The national trends of salad-based restaurants caught hold here (Mad Greens, locally owned Baby Greens and Vinaigrette, another Dining Guide critic’s pick), and the poke wave crashed on Austin with Dining Guide critic’s pick Poke-Poke leading the way. There was so much growth (and such attractive rents outside of town) that Austin couldn’t contain it all. Round Rock got their own Hopdoddy and Veracruz All Natural, as well as a Salt Traders Coastal Cooking from the owner of Jack Allen’s Kitchen; the Amy’s Ice Creams owners opened Honey’s Pizza in Smithville, and Chuy’s opened in Cedar Park and San Marcos.
There were a lot of new operators dipping into the market for the first time in 2016, but the year also saw established restaurateurs in Austin expanding their empires and introducing new concepts. Via 313 (another critic’s pick) opened on the Drag; El Chilito took to Burnet Road; Hanabi’s second location opened at Gateway; Dining Guide critic’s pick Fresa’s expanded with a larger location on South First Street; Deckhand Oyster Bar brought its Asian flare to South Lamar Boulevard; Taste of Ethiopia(another critic’s pick) moved into the Austin market from Pflugerville with a spot on South Congress Avenue; Thai Kun stretched from its trailer roots to a slick Rock Rose address; Jacoby’s team opened Tex-Mex restaurant Grizzelda’s across the street from its first restaurant, and the Vox Table group opened El Burro at the other end of the Lamar Union complex.

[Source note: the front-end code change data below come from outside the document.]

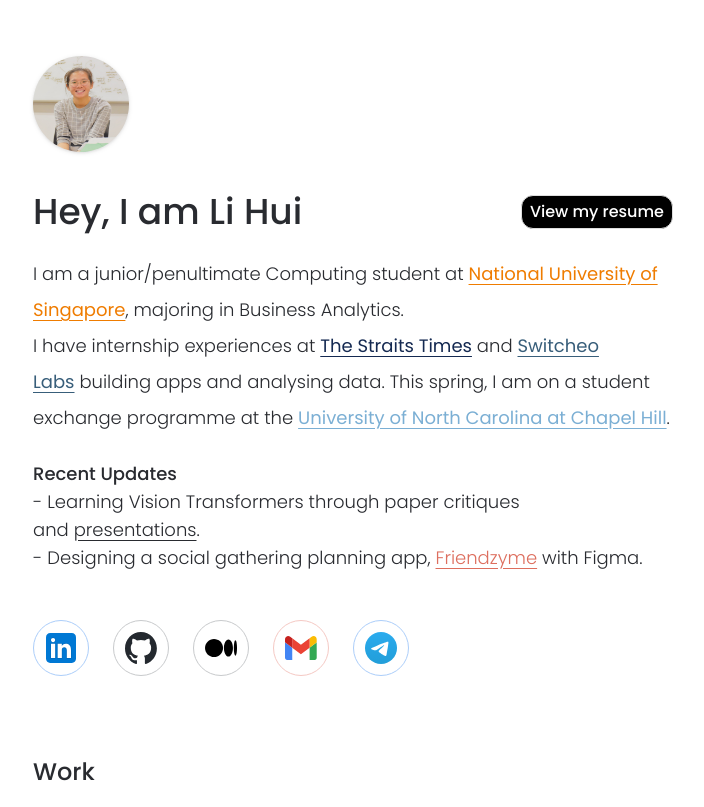
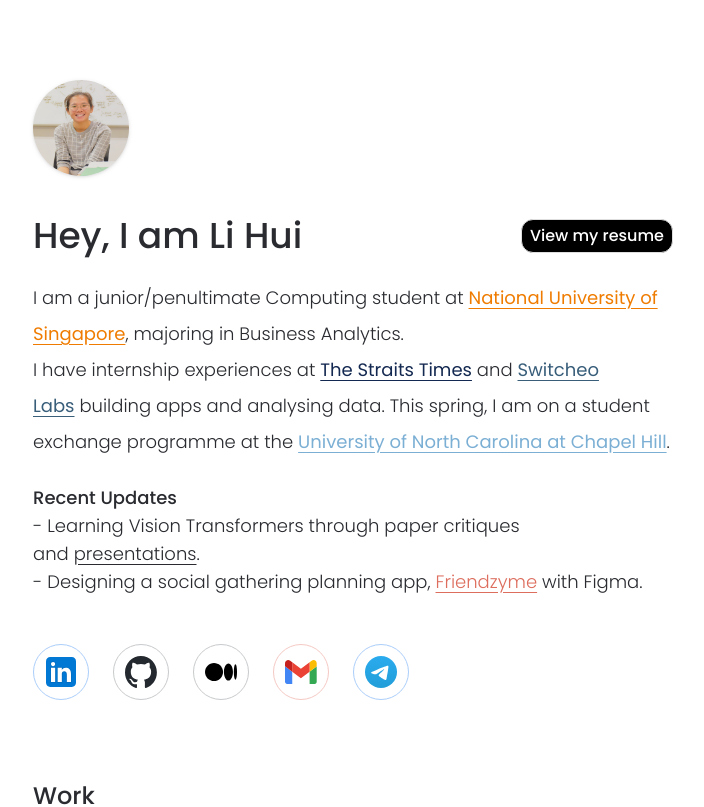
Before and after one commit to lihuicham/lihuicham.com-v2, a Next.js app: page / in a window 1280 px wide. Shown: the top 807 px of the page, without its empty margins (287-991 px from the left). Built offline with nearby package versions, Linux system fonts and the light colour scheme.

Commit message:
fix : top padding

```diff
--- a/src/app/components/v3/HeadlineV3.tsx
+++ b/src/app/components/v3/HeadlineV3.tsx
@@ -6,7 +6,7 @@ import { PageLinks } from "../constants/PageLinks"
 const HeadlineV3 = () => {
   return (
     <div>
-      <div className="container mx-auto text-primary-text grid w-10/12 pt-20 gap-y-4 md:w-1/2 md:pt-14 md:gap-y-6">
+      <div className="container mx-auto text-primary-text grid w-10/12 pt-20 gap-y-4 md:w-1/2 md:pt-18 md:gap-y-6">
         <div className="drop-shadow">
           <img alt="memoji" src="/assets/me.png" className="object-fit bg-tertiary-base w-20 h-20 lg:w-24 lg:h-24 rounded-full overflow-hidden mb-2 md:mb-4"/>
         </div>
```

Despite the fact that the annual Austin Food & Wine Festival had to be canceled in 2016 due to inclement weather, Austin still got its share of national attention. Grae Nonas (formerly of Olamaie), Launderette, and Bryce Gilmore (Odd Duck and Barley Swine) all received James Beard finalist nods; Kevin Fink of Emmer & Rye (No. 6 in the Austin360 Dining Guide) was named a Best New Chef in America by Food & Wine magazine, and President Barack Obama and first lady Michele Obama stopped in for meals, he at Torchy’s Tacos and she at Salty Sow.